In this blog post series, we will research the newly iOS15 opened-up API. It will be mostly about SwiftUI and how new modifiers can be applied to a project.

It’s always exciting when Apple announces a new iOS beta version. It brings a lot of changes and improvements. When it comes to SwiftUI, this was the best announcement so far. It contains a lot of the newly opened up API, which makes the developer’s life easier.

Before we start making an app, it’s important to fetch an API key from https://developer.nytimes.com/get-started as we’ll use their endpoint for fetching books. Set your API key in the ViesureBlogPostApp init method. Also, we will just put code snippets in this post, the fully working app can be cloned from our github repo.

List modifiers

One of the most important UI components is List. Apple didn’t disappoint us and a lot of methods for List customization have been opened up.

func getBooks() async {
    let books = await service.getBooks()

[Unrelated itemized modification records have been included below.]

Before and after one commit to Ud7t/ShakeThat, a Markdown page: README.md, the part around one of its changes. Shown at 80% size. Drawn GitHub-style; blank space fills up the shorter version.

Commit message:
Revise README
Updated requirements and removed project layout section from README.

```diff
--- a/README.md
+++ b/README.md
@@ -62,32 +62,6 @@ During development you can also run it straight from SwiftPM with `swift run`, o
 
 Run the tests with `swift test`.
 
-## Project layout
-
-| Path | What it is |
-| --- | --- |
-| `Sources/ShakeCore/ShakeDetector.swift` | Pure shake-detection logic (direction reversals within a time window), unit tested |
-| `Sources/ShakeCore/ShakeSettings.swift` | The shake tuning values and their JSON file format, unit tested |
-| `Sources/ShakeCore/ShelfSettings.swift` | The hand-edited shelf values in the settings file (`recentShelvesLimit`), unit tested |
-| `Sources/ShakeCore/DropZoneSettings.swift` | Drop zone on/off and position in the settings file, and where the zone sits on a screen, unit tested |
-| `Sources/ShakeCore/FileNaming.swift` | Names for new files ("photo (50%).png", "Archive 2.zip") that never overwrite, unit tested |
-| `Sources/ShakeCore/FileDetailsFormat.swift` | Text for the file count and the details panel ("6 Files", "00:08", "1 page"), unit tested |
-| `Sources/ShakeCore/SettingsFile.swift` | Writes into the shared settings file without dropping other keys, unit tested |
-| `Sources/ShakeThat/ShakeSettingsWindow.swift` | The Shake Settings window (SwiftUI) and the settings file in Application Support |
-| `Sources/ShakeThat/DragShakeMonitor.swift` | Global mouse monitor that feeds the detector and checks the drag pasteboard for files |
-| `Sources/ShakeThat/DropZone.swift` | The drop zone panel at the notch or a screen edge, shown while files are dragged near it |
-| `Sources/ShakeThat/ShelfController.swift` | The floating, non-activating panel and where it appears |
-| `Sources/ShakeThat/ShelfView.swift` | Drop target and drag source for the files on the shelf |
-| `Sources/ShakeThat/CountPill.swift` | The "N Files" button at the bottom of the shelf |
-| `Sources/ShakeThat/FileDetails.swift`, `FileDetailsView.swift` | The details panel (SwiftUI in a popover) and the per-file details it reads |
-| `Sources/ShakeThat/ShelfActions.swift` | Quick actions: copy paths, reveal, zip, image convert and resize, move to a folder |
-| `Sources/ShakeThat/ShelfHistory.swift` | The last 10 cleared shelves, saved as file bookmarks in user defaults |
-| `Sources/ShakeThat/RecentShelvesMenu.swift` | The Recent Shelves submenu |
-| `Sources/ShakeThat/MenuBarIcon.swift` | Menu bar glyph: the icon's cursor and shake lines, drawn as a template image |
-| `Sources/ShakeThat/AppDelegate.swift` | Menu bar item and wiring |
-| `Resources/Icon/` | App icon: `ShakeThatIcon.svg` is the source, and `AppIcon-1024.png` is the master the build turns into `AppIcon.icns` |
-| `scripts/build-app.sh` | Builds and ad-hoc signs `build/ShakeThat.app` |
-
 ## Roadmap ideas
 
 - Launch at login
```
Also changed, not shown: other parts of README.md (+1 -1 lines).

    DispatchQueue.main.async {
      self.books = books
    }
  }

Now that we have the async function that fetches the newest books, let’s use it with refreshable:

List {
...
}
 .refreshable {
      await viewModel.getBooks()
 }

With this modifier, every time a user uses pull to refresh, the newest books will be fetched.

Let’s continue with a new great addition, swipeActions:

.swipeActions(edge: .leading) {
      Button(action: {
        book.bookmarked.toggle()
      }) {
        BookmarkImageView(isBookmarked: book.bookmarked)
      }
      .tint(book.bookmarked ? .yellow : .gray)
    }

Now we can create a wrapper around SwipeButton:

import SwiftUI

struct SwipeableButton: View {
    @Binding var selection: Int?
    @Binding var book: Book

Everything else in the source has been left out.